The phrase “All models are wrong, some are useful” is quite loosely used. Some take it in a very literal sense to imply that “Modeling is a futile exercise”.
This is a terrible misunderstanding and we shall see why shortly.
“All models are wrong, some are useful” is an aphorism (meaning it is a concise expression of general truth). But the aphorism in this case leads to misinterpretation.
Firstly, it is important to understand what modeling is.
The purpose of modeling is to provide an abstraction of real process. Basically, a good approximation of reality.
Anybody who mistakes the abstraction…
We often come across YouTube videos , posts, blogs and private courses wherein they say “We accept the Null Hypothesis” instead of saying “We fail to reject the Null hypothesis”.
If you correct them, they would say what s the big difference? “The opposite of ‘Rejecting the Null’ is ‘Accepting’ isn’t it ?”.
Well, it is not so simple as it is construed. We need to rise above antonyms and understand one crucial concept. That crucial concept is ‘Popperian falsification’.
This concept or philosophy also holds key to why we use the language “Fail to reject the Null”.
Abstraction — some succinct definitions.
“Abstraction is the technique of hiding implementation by providing a layer over the functionality.”
“Abstraction, as a process, denotes the extracting of the essential details about an item, or a group of items, while ignoring the inessential details”
“Abstraction — Its main goal is to handle complexity by hiding unnecessary details from the user”
Abstraction as a concept and implementation in software engineering is good. But when extended to Data Science and overdone, becomes dangerous.
Recently, the issue of sklearn’s default L2 penalty in its logistic regression algorithm came up again.
This issue was first…
Every now and then, one stumbles upon on the statement “Logistic Regression is not regression, it is a classification algorithm” .
On hearing this, many statisticians cringe (and rightfully so).
Is Logistic Regression really a classification algorithm and not regression ?
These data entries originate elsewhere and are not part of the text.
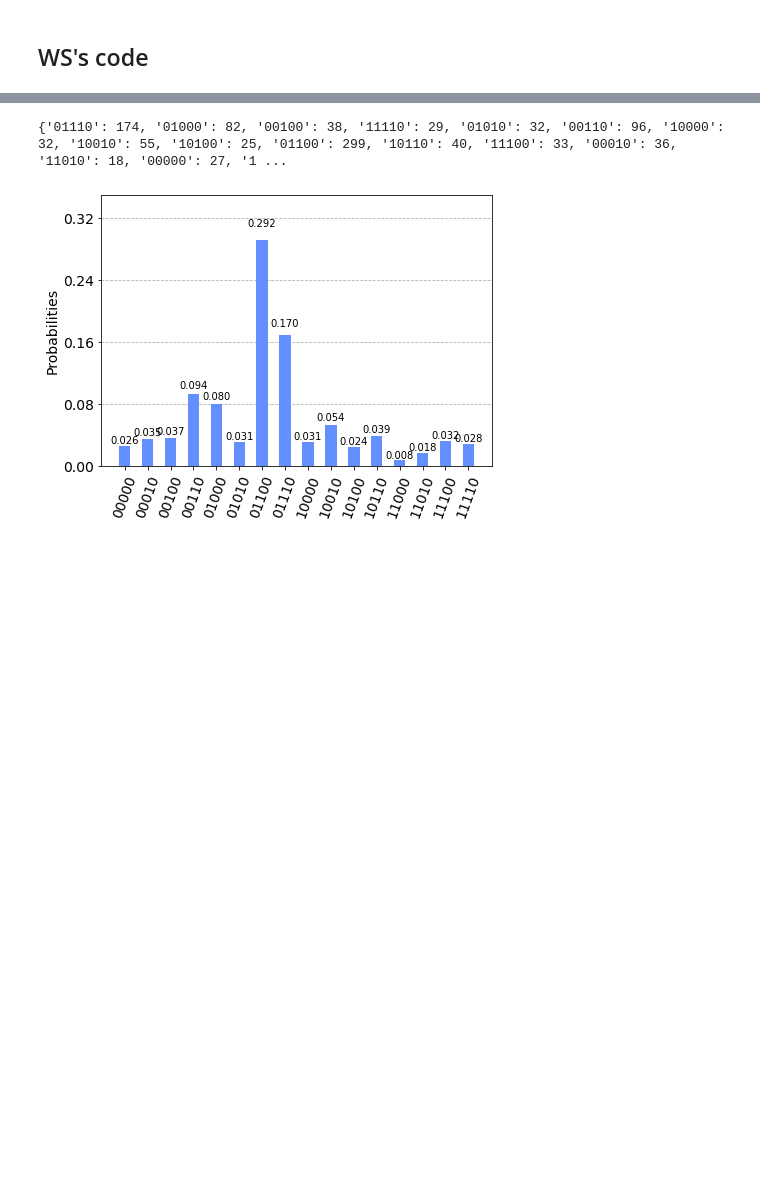
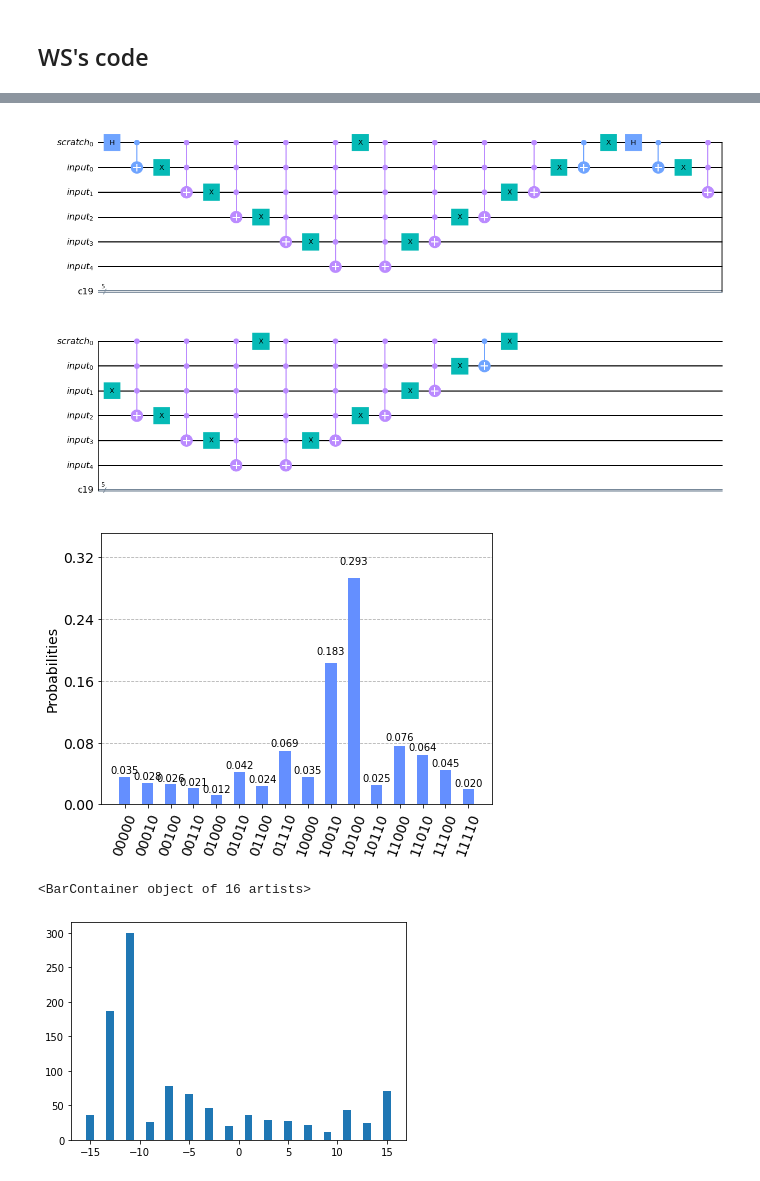
Before and after one commit to wslu42/QCHack_walkwPhase, a Jupyter notebook: quantum_walk_wsLu.ipynb, the cells around one changed output, grey strips where cells are left out. Drawn from its saved outputs; the diff is of its cells as text; code cells hidden in the pictures; blank space fills up the shorter version.

```diff
--- a/quantum_walk_wsLu.ipynb
+++ b/quantum_walk_wsLu.ipynb
@@ -383,9 +386,64 @@ plot_histogram(job)
-# %%
-# plot random generator probability distribution
-backend = BasicAer.get_backend("qasm_simulator")
-job=execute(qc,backend=backend).result().get_counts()
-print(job)
-plot_histogram(job)
-# %% [output]
-{'01110': 174, '01000': 82, '00100': 38, '11110': 29, '01010': 32, '00110': 96, '10000': 32, '10010': 55, '10100': 25, '01100': 299, '10110': 40, '11100': 33, '00010': 36, '11010': 18, '00000': 27, '1 ...
-[figure, removed]
+# %%
+from qiskit import QuantumRegister, ClassicalRegister, QuantumCircuit, BasicAer, IBMQ, execute
+from qiskit.tools.visualization import plot_histogram
+import matplotlib.pyplot as plt
+%matplotlib inline
+
+Co = 1
+Re = 5*Co
+
+QrC = QuantumRegister(Co, 'scratch')
+QrR = QuantumRegister(Re, 'input')
+Cr = ClassicalRegister(Re)
+
+qc = QuantumCircuit(QrC,QrR,Cr)
+
+for i in range(20):
+    qc.h(QrC[0])
+    qc.cx(QrC[0],QrR[0])
+    qc.x(QrR[0])
+    qc.ccx(QrC[0],QrR[0],QrR[1])
+    qc.x(QrR[1])
+    qc.mcx([QrC[0],QrR[0],QrR[1]],QrR[2])
+    qc.x(QrR[2])
+    qc.mcx([QrC[0],QrR[0],QrR[1],QrR[2]],QrR[3])
+    qc.x(QrR[3])
+    qc.mcx([QrC[0],QrR[0],QrR[1],QrR[2],QrR[3]],QrR[4])
+    qc.x(QrC[0])
+    qc.mcx([QrC[0],QrR[0],QrR[1],QrR[2],QrR[3]],QrR[4])
+    qc.x(QrR[3])
+    qc.mcx([QrC[0],QrR[0],QrR[1],QrR[2]],QrR[3])
+    qc.x(QrR[2])
+    qc.mcx([QrC[0],QrR[0],QrR[1]],QrR[2])
+    qc.x(QrR[1])
+    qc.ccx(QrC[0],QrR[0],QrR[1])
+    qc.x(QrR[0])
+    qc.cx(QrC[0],QrR[0])
+
+    qc.x(QrC[0])
+
+    if i==1:
+        display(qc.draw(output='mpl'))
+
+qc.measure(QrR,Cr)
+
+backend = BasicAer.get_backend("qasm_simulator")
+job=execute(qc,backend=backend).result().get_counts()
+display(plot_histogram(job))
+
+# plot random generator probability distribution
+xlst,ylst = [],[]
+for i in job:
+    val = int(i,2)
+    if val>15 :
+        xlst += [val-32+1]
+    else:
+        xlst += [val+1]
+    ylst +=[job[i]]
+f,ax=plt.subplots()
+ax.bar(xlst,ylst)
+# %% [output]
+[figure, added]
+[figure, added]
+<BarContainer object of 16 artists>
+[figure, added]
```
Also changed, not shown: parts of 3 cells of this notebook.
Machine learning has usurped and renamed many statistical techniques. Often to the extent that they now disbelieve and reject its statistical origins.
So how do we drive home the point that, Logistic Regression is indeed Regression.
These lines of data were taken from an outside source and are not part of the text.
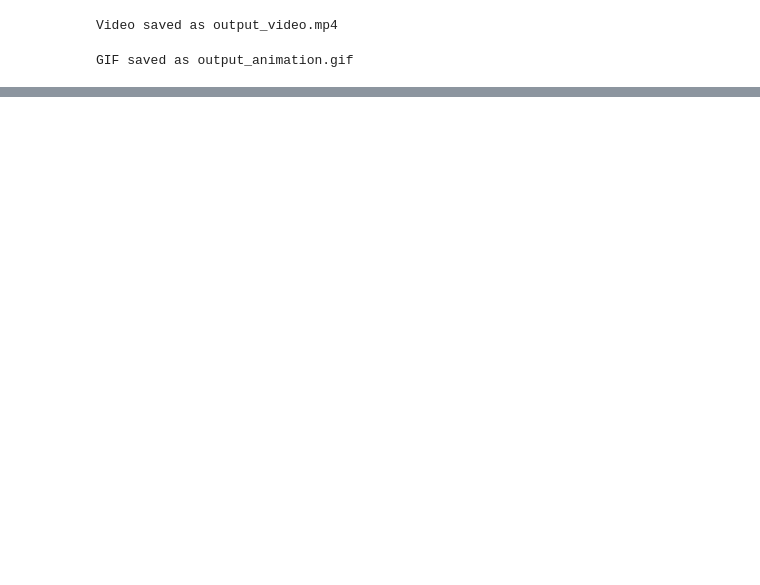
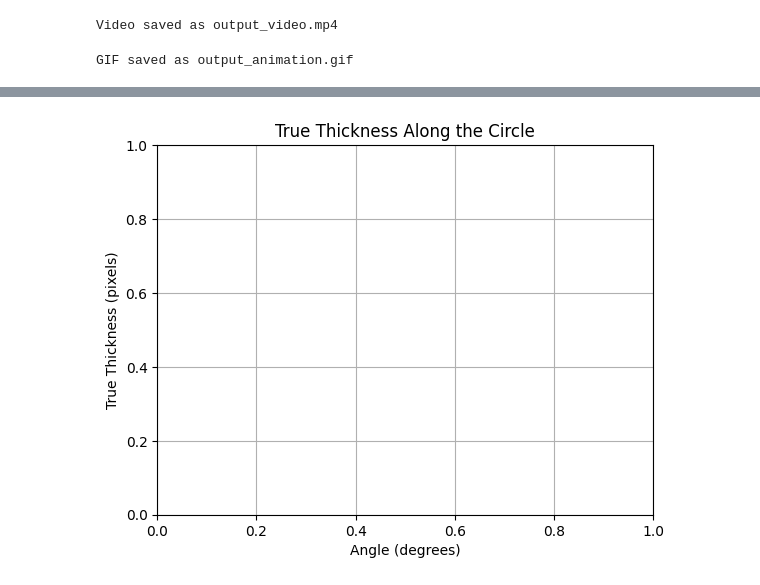
Before and after one commit to tsak1998/pronuclei_extraction, a Jupyter notebook: cellforge/segmentation/extract_masks.ipynb, the cells around one changed output, grey strips where cells are left out. Saved outputs shown, nothing was run; the diff lists cells and outputs as text; code cells hidden in the pictures; blank space fills up the shorter version.

```diff
--- a/cellforge/segmentation/extract_masks.ipynb
+++ b/cellforge/segmentation/extract_masks.ipynb
@@ -173,0 +237,15 @@ images[-10]
+# %%
+def calculate_radiuses(x_coords, y_coords):
+    # Calculate the distances of all white boundary pixels from the circle center
+    distances = np.sqrt((x_coords - xc)**2 + (y_coords - yc)**2)
+
+    # Find the "true" outer radius based on the maximal distances (fullest thickness)
+    outer_radius = np.max(distances)
+    inner_radius = outer_radius - np.max(distances - radius)
+
+    # Compute the thickness as the difference
+    thickness_values = distances - radius  # Thickness at each point
+    thickness_mean = np.mean(thickness_values[thickness_values > 0])  # Exclude artifacts (negative values)
+    thickness_variance = np.var(thickness_values[thickness_values > 0])
+
+    return outer_radius, inner_radius, thickness_mean, thickness_variance
@@ -173,0 +257,51 @@ images[-10]
+# %%
+# Define the angular intervals for measuring thickness
+import numpy as np
+angles = np.linspace(0, 2 * np.pi, 60)  # 360 angular intervals
+mean_thicknesses = []
+for i in range(100,299):
+    thicknesses = []
+    binary = binary_mask[i,0]
+
+    y_coords, x_coords = np.where(binary == 255)
+
+    outer_radius, inner_radius, thickness_mean, thickness_variance = calculate_radiuses(x_coords, y_coords)
+    # Iterate over each angle and calculate true thickness
+    for angle in angles:
+        # Compute ray endpoints based on the angle
+        ray_x = int(xc + outer_radius * np.cos(angle))
+        ray_y = int(yc + outer_radius * np.sin(angle))
+
+        # Traverse along the ray to find outer and inner boundary points
+        points_on_ray = []
+        for t in np.linspace(0, outer_radius, 500):
+            x = int(xc + t * np.cos(angle))
+            y = int(yc + t * np.sin(angle))
+            if 0 <= x < binary.shape[1] and 0 <= y < binary.shape[0]:
+                if binary[y, x] == 255:
+                    points_on_ray.append((x, y))
+
+        # If points are found, calculate distances to the center
+        if len(points_on_ray) > 1:
+            distances = [np.sqrt((px - xc)**2 + (py - yc)**2) for px, py in points_on_ray]
+            thickness = max(distances) - min(distances)  # True thickness
+            thicknesses.append(thickness)
+        else:
+            thicknesses.append(0)
+
+
+    mean_thicknesses.append((np.mean(thicknesses), np.std(thicknesses)))
+    # Convert angles to degrees for plotting
+    angles_deg = np.degrees(angles)
+
+    # Plot the thickness profile
+    # plt.figure(figsize=(8, 4))
+    # plt.plot(angles_deg, thicknesses)
+
+plt.xlabel("Angle (degrees)")
+plt.ylabel("True Thickness (pixels)")
+plt.title("True Thickness Along the Circle")
+plt.grid(True)
+plt.show()
+# %% [output]
+[figure, added]
```
Also changed, not shown: parts of 18 cells of this notebook, 5 other files.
Through a meme of course.
We live in a meme culture. If meme can become cryptocurrency, why not use it to…
I was recently invited to judge a Data Science competition. The students were given the ‘heart disease prediction’ dataset, perhaps an improvised version of the one available on Kaggle. I had seen this dataset before and often come across various self-proclaimed data science gurus teaching naïve people how to predict heart disease through machine learning.
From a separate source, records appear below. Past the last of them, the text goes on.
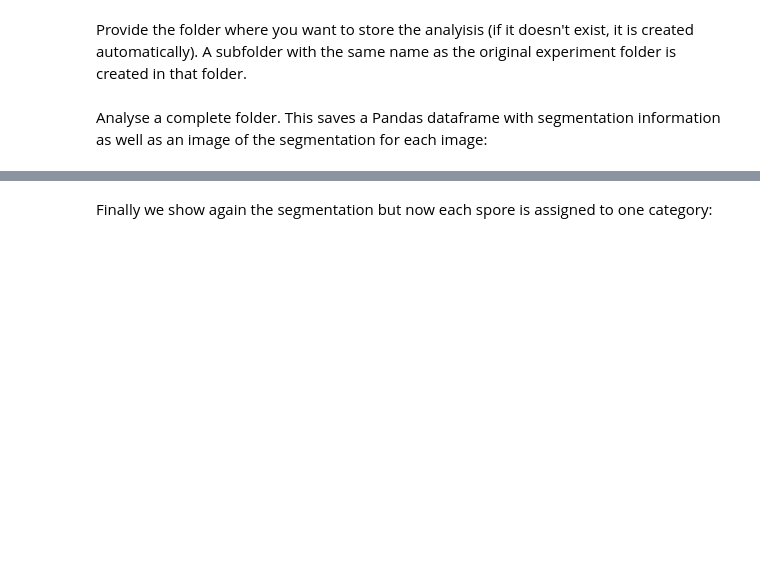
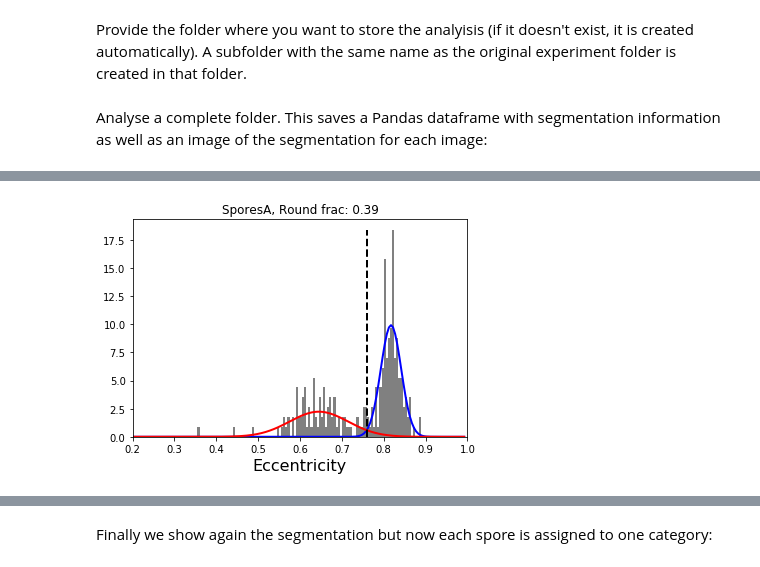
Before and after one commit to guiwitz/sporeseg, a Jupyter notebook: Spore_segmentation_demo.ipynb, the cells around one changed output, grey strips where cells are left out. Cells and saved outputs as stored; diff of their text form; code cells hidden in the pictures; blank space fills up the shorter version.

```diff
--- a/Spore_segmentation_demo.ipynb
+++ b/Spore_segmentation_demo.ipynb
@@ -22,2 +20,4 @@ exp_folder = '/Users/gw18g940/Desktop/Test_data/Gladyshev/RSP10_small'
+# %%
+exp_folder = 'Sporefolder/SporesA/'
 # %% [markdown]
 Provide the folder where you want to store the analyisis (if it doesn't exist, it is created automatically). A subfolder with the same name as the original experiment folder is created in that folder.
@@ -26,3 +24,5 @@ result_folder = '/Users/gw18g940/Desktop/Test_data/Gladyshev/Results2/'
+# %%
+result_folder = 'Results'
 # %% [markdown]
 Analyse a complete folder. This saves a Pandas dataframe with segmentation information as well as an image of the segmentation for each image:
 # %%
@@ -34,4 +37,7 @@ Here we save the histogram plot, a table with the corresponding data and a tiny
 # %%
 spores.show_legend = False
 spores.show_title = True
+spores.threshold = None
 spores.split_categories(spores.path_to_analysis(exp_folder, result_folder))
+# %% [output]
+[figure, added]
```
Also changed, not shown: parts of 17 cells of this notebook.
I believe the “Predicting Heart Disease using Machine Learning” is a classic example of how not to apply machine learning to a problem, especially where a lot of domain experience is required.
Let me unpack the various problems in applying machine learning to this data…
Dear Aspiring Data Scientist,
Before you start using ‘low code’ or ‘drag & drop’ data science tools, please learn the fundamentals.
Why aspire to be ‘Citizen Data Scientist’ when you can truly become a ‘Data Scientist.’
Don’t get swayed by the fancy titles like ‘Citizen Data Scientist.’ It is funny that so much hard selling is happening in data science.
I mean, just because we know how to use a thermometer or operate BP machine, should we start calling ourselves ‘Citizen Doctor’?
Wikipedia defines cheat sheets as a concise set of notes used for quick reference. Now the word that needs to be emphasized here is ‘quick reference’.
In programming, cheat sheets are OK because no one can remember all the syntax of a programming language. Especially if the programming language constantly evolves (like Python) or if the programmer finds himself/herself transitioning in and out of different programming languages.
A quick reference like a cheat sheet helps the programmer save time and focus on the larger problem.
A Full-stack Data Scientist is not a 10x Data scientist but a 1/10th Data Scientist.
Data science does involve coding but it shouldn’t be viewed through the prism of software programming. Words such as ‘Full Stack’ loaned from the software world should not be applied to Data Science.
Why Full-stack does not apply to Data Science
‘Full Stack’ in the software world means a person can do both front end and backend development. Often in both cases, the objective, design, and functionality is known. …
I have been a regular user of Spacy and I have used it to solve interesting problems in the past. One of the basic problems in NLP is finding similarities between words or phrases. Many NLP libraries provide the feature to check whether a word/phrase is similar or not through cosine similarity score.
Finding similarity between 2 words is easy. What if, you had say 200k words !! and wanted to check the similarity of each word against say a table containing 10k words. …
Many aspiring Data Scientists lament that despite doing many massive open online courses (MOOCs) they are not getting the break.
Why is that?
Because only contextual learning sticks.
There are so many interesting MOOCs out there and an aspiring data scientist feels like doing it all. Sometimes these never ending list of courses gives an aspiring data scientist a feeling of being a hamster on a wheel.
Data scientist/Statistician with business acumen. Hoping to amass knowledge and share it throughout my life. Rafa Nadal Fan, Love to read non fiction books.